:: Given data ::
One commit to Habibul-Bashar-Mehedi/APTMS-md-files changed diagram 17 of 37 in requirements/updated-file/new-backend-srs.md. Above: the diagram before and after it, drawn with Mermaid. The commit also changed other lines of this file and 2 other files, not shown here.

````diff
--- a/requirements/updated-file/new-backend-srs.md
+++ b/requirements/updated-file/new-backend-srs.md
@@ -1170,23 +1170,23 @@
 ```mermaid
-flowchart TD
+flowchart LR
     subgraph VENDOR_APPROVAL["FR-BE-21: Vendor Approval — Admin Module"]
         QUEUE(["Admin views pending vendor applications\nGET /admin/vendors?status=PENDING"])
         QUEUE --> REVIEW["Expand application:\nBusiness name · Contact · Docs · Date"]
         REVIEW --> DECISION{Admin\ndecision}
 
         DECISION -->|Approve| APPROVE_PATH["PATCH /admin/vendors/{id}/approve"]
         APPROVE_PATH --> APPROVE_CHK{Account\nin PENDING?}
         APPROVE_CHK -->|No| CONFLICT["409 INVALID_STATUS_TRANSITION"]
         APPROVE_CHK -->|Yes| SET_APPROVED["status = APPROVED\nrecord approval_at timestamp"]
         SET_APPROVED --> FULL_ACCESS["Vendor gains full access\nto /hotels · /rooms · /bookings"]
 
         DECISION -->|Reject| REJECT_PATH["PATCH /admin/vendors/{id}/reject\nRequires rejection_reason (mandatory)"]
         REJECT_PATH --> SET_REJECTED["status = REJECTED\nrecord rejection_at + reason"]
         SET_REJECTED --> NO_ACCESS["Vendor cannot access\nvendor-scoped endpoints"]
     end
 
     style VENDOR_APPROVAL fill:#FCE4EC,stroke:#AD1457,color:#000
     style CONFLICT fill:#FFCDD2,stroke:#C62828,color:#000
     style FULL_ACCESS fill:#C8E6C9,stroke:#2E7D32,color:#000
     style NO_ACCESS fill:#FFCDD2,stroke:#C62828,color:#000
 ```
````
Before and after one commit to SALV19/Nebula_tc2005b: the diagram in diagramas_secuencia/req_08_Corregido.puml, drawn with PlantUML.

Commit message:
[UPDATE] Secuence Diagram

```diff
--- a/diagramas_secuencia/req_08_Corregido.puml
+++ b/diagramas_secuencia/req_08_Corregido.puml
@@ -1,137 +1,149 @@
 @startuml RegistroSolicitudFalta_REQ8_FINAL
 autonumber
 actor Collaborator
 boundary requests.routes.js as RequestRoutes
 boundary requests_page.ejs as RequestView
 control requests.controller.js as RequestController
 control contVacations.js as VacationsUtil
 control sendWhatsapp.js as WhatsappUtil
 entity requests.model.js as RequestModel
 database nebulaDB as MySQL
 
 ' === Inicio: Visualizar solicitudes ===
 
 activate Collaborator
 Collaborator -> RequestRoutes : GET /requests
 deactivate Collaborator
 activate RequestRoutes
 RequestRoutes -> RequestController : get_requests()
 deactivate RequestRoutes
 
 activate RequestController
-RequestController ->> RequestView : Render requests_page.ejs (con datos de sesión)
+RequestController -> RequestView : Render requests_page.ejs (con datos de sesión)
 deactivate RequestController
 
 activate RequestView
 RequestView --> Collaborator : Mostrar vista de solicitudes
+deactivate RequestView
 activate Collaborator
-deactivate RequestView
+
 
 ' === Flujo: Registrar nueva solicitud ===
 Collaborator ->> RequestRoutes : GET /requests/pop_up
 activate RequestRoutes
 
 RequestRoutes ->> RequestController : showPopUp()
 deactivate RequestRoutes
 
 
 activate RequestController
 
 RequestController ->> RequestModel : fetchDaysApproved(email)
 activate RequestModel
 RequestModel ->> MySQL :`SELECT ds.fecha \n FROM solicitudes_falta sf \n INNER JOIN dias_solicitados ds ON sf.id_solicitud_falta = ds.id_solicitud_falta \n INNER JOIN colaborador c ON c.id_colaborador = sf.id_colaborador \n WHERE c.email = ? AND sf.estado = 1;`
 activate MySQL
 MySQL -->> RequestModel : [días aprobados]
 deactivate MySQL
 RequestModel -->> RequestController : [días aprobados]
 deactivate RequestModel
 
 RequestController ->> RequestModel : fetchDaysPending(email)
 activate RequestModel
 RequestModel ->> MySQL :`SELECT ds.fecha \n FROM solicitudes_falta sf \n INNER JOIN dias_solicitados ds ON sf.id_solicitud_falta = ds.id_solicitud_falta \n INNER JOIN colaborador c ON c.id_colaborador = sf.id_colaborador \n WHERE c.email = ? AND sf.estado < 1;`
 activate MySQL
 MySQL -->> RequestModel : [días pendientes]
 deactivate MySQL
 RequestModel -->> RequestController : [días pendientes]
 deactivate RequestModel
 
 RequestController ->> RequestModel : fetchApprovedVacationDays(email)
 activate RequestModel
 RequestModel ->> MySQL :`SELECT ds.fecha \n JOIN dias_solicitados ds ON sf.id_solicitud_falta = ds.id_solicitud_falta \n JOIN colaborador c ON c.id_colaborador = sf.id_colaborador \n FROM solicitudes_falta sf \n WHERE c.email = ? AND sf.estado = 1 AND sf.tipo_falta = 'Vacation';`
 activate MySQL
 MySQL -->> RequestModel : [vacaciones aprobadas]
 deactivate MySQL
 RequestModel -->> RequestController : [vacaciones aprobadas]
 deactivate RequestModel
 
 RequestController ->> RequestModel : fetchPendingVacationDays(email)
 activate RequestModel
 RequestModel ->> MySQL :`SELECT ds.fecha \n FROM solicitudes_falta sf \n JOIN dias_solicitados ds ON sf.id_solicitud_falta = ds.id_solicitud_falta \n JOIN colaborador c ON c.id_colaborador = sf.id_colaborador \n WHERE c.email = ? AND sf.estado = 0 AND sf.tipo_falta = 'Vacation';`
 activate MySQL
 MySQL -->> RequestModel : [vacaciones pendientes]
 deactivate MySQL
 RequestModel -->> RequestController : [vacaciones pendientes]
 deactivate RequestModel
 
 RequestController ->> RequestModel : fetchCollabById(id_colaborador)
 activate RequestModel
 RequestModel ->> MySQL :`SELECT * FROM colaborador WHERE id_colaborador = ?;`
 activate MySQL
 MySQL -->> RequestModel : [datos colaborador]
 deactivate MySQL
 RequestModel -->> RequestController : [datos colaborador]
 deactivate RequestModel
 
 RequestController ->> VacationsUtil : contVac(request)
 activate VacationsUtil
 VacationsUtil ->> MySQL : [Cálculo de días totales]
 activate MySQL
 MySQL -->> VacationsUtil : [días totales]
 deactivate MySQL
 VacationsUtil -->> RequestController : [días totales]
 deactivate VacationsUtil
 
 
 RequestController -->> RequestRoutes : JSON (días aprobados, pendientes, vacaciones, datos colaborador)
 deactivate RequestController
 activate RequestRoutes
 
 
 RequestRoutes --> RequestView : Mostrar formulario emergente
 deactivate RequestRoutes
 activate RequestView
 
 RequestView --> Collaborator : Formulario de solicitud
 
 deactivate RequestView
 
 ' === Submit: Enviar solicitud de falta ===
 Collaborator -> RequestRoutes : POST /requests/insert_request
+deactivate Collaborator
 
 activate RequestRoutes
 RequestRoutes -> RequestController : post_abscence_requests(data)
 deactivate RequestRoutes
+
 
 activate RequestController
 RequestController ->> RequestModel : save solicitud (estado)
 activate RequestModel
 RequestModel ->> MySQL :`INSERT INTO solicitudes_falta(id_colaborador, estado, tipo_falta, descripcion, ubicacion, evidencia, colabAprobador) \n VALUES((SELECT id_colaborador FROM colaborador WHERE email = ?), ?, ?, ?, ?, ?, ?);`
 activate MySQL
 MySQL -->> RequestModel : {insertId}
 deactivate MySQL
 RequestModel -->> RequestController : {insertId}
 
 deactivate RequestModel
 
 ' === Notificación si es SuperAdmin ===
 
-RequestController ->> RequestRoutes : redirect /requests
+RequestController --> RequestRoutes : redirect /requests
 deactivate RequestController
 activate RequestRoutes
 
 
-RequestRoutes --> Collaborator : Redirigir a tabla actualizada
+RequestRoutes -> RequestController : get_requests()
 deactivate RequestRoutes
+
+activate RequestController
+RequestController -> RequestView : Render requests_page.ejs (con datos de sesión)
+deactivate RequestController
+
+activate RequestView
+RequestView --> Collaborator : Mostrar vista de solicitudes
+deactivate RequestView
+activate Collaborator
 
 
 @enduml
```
:::
■ Exercise directions ■
Where a line of the data holds "redirect", show that line.

■ Solved exercise ■
-RequestController ->> RequestRoutes : redirect /requests
+RequestController --> RequestRoutes : redirect /requests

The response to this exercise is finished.